Restate the data exactly as given and keep the pictures out.
Start of Supplied entries
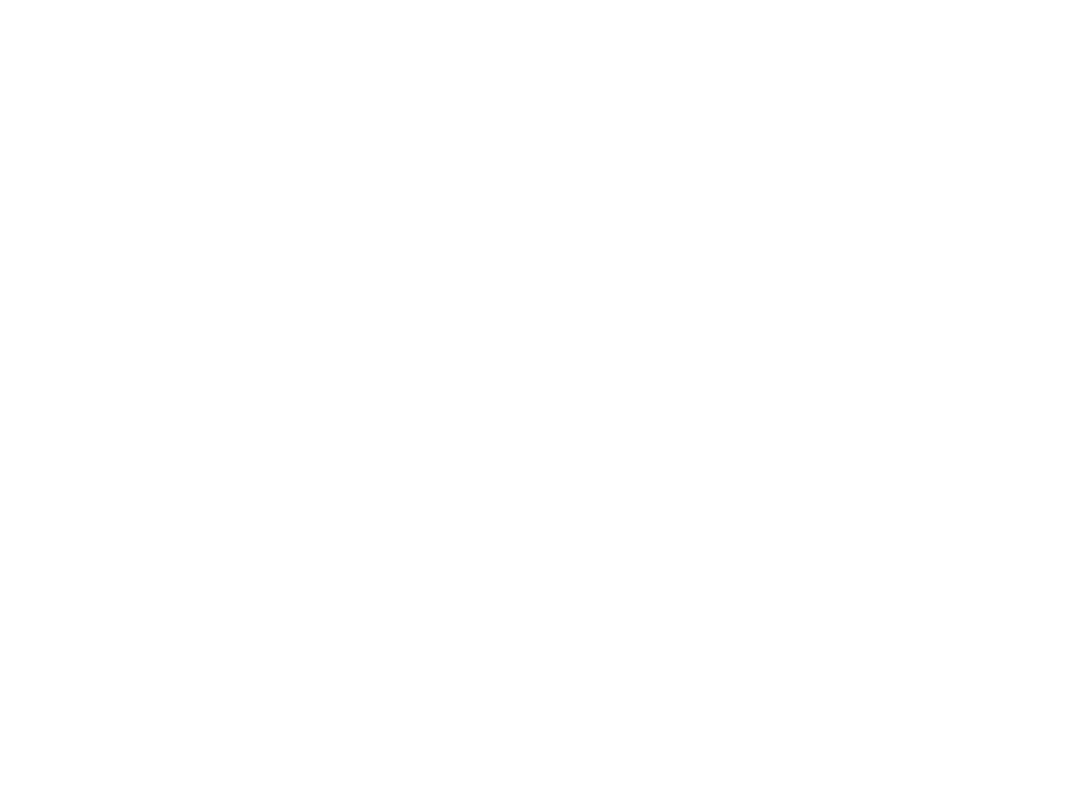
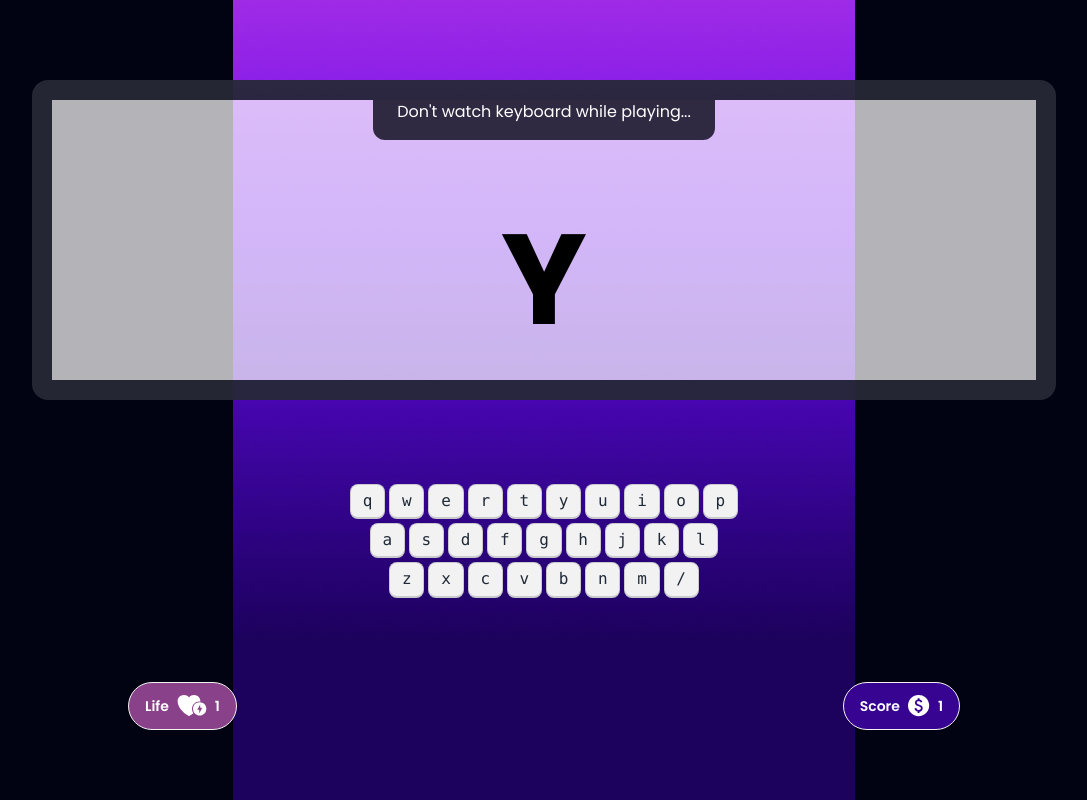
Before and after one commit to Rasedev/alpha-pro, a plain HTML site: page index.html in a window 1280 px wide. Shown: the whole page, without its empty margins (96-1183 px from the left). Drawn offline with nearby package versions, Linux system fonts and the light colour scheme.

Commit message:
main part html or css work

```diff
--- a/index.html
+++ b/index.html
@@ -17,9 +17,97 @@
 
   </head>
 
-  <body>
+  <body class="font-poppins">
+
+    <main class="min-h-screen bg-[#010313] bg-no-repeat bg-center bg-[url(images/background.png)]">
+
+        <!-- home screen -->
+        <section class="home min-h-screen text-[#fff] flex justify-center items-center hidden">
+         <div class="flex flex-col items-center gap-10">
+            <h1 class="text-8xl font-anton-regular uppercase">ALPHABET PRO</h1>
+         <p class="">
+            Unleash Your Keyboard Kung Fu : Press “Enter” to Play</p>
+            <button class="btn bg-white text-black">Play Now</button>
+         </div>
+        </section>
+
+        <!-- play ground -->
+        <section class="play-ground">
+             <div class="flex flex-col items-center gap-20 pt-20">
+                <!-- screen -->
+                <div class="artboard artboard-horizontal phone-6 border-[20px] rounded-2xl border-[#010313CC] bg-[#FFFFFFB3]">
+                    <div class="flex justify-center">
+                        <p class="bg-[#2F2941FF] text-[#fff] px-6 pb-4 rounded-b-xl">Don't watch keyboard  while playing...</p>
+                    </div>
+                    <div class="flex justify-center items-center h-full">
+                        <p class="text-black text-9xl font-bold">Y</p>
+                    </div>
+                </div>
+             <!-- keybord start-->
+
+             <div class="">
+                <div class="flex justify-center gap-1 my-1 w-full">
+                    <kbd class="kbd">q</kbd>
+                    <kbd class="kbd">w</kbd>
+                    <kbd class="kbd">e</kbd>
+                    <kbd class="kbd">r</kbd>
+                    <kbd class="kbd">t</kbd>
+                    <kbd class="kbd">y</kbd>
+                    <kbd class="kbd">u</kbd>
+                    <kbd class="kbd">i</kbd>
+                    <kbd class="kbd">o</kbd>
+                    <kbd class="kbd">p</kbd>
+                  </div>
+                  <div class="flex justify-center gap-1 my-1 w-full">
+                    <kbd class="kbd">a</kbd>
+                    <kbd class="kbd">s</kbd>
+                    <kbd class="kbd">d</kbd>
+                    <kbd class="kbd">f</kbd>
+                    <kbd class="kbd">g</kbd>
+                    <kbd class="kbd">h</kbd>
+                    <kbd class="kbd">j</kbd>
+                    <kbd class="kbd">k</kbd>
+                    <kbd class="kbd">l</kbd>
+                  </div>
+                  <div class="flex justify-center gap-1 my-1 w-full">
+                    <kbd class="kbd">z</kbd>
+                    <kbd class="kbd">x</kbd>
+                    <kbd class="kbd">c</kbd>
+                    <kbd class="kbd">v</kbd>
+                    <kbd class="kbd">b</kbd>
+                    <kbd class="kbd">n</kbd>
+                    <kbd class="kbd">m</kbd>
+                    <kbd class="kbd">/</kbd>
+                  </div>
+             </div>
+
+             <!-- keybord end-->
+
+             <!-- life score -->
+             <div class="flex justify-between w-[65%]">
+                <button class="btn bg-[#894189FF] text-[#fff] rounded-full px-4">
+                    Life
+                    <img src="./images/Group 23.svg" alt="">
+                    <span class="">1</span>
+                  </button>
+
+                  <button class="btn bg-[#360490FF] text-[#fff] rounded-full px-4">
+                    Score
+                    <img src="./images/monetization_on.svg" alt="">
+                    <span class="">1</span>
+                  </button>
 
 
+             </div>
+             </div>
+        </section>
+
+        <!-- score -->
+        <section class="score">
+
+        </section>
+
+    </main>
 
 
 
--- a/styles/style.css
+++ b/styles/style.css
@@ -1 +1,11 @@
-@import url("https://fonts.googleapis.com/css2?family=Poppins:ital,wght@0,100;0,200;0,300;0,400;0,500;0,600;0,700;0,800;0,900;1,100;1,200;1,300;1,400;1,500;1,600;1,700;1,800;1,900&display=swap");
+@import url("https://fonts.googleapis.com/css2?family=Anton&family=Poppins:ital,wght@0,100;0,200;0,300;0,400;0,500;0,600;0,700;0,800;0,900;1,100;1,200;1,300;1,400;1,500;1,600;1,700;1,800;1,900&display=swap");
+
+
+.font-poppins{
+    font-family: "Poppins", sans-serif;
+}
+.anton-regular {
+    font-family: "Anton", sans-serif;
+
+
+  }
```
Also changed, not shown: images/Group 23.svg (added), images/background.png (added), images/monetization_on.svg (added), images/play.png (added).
End of Supplied entries
Completed exercise:
Before and after one commit to Rasedev/alpha-pro, a plain HTML site: page index.html in a window 1280 px wide. Shown: the whole page, without its empty margins (96-1183 px from the left). Drawn offline with nearby package versions, Linux system fonts and the light colour scheme.

Commit message:
main part html or css work

```diff
--- a/index.html
+++ b/index.html
@@ -17,9 +17,97 @@
 
   </head>
 
-  <body>
+  <body class="font-poppins">
+
+    <main class="min-h-screen bg-[#010313] bg-no-repeat bg-center bg-[url(images/background.png)]">
+
+        <!-- home screen -->
+        <section class="home min-h-screen text-[#fff] flex justify-center items-center hidden">
+         <div class="flex flex-col items-center gap-10">
+            <h1 class="text-8xl font-anton-regular uppercase">ALPHABET PRO</h1>
+         <p class="">
+            Unleash Your Keyboard Kung Fu : Press “Enter” to Play</p>
+            <button class="btn bg-white text-black">Play Now</button>
+         </div>
+        </section>
+
+        <!-- play ground -->
+        <section class="play-ground">
+             <div class="flex flex-col items-center gap-20 pt-20">
+                <!-- screen -->
+                <div class="artboard artboard-horizontal phone-6 border-[20px] rounded-2xl border-[#010313CC] bg-[#FFFFFFB3]">
+                    <div class="flex justify-center">
+                        <p class="bg-[#2F2941FF] text-[#fff] px-6 pb-4 rounded-b-xl">Don't watch keyboard  while playing...</p>
+                    </div>
+                    <div class="flex justify-center items-center h-full">
+                        <p class="text-black text-9xl font-bold">Y</p>
+                    </div>
+                </div>
+             <!-- keybord start-->
+
+             <div class="">
+                <div class="flex justify-center gap-1 my-1 w-full">
+                    <kbd class="kbd">q</kbd>
+                    <kbd class="kbd">w</kbd>
+                    <kbd class="kbd">e</kbd>
+                    <kbd class="kbd">r</kbd>
+                    <kbd class="kbd">t</kbd>
+                    <kbd class="kbd">y</kbd>
+                    <kbd class="kbd">u</kbd>
+                    <kbd class="kbd">i</kbd>
+                    <kbd class="kbd">o</kbd>
+                    <kbd class="kbd">p</kbd>
+                  </div>
+                  <div class="flex justify-center gap-1 my-1 w-full">
+                    <kbd class="kbd">a</kbd>
+                    <kbd class="kbd">s</kbd>
+                    <kbd class="kbd">d</kbd>
+                    <kbd class="kbd">f</kbd>
+                    <kbd class="kbd">g</kbd>
+                    <kbd class="kbd">h</kbd>
+                    <kbd class="kbd">j</kbd>
+                    <kbd class="kbd">k</kbd>
+                    <kbd class="kbd">l</kbd>
+                  </div>
+                  <div class="flex justify-center gap-1 my-1 w-full">
+                    <kbd class="kbd">z</kbd>
+                    <kbd class="kbd">x</kbd>
+                    <kbd class="kbd">c</kbd>
+                    <kbd class="kbd">v</kbd>
+                    <kbd class="kbd">b</kbd>
+                    <kbd class="kbd">n</kbd>
+                    <kbd class="kbd">m</kbd>
+                    <kbd class="kbd">/</kbd>
+                  </div>
+             </div>
+
+             <!-- keybord end-->
+
+             <!-- life score -->
+             <div class="flex justify-between w-[65%]">
+                <button class="btn bg-[#894189FF] text-[#fff] rounded-full px-4">
+                    Life
+                    <img src="./images/Group 23.svg" alt="">
+                    <span class="">1</span>
+                  </button>
+
+                  <button class="btn bg-[#360490FF] text-[#fff] rounded-full px-4">
+                    Score
+                    <img src="./images/monetization_on.svg" alt="">
+                    <span class="">1</span>
+                  </button>
 
 
+             </div>
+             </div>
+        </section>
+
+        <!-- score -->
+        <section class="score">
+
+        </section>
+
+    </main>
 
 
 
--- a/styles/style.css
+++ b/styles/style.css
@@ -1 +1,11 @@
-@import url("https://fonts.googleapis.com/css2?family=Poppins:ital,wght@0,100;0,200;0,300;0,400;0,500;0,600;0,700;0,800;0,900;1,100;1,200;1,300;1,400;1,500;1,600;1,700;1,800;1,900&display=swap");
+@import url("https://fonts.googleapis.com/css2?family=Anton&family=Poppins:ital,wght@0,100;0,200;0,300;0,400;0,500;0,600;0,700;0,800;0,900;1,100;1,200;1,300;1,400;1,500;1,600;1,700;1,800;1,900&display=swap");
+
+
+.font-poppins{
+    font-family: "Poppins", sans-serif;
+}
+.anton-regular {
+    font-family: "Anton", sans-serif;
+
+
+  }
```
Also changed, not shown: images/Group 23.svg (added), images/background.png (added), images/monetization_on.svg (added), images/play.png (added).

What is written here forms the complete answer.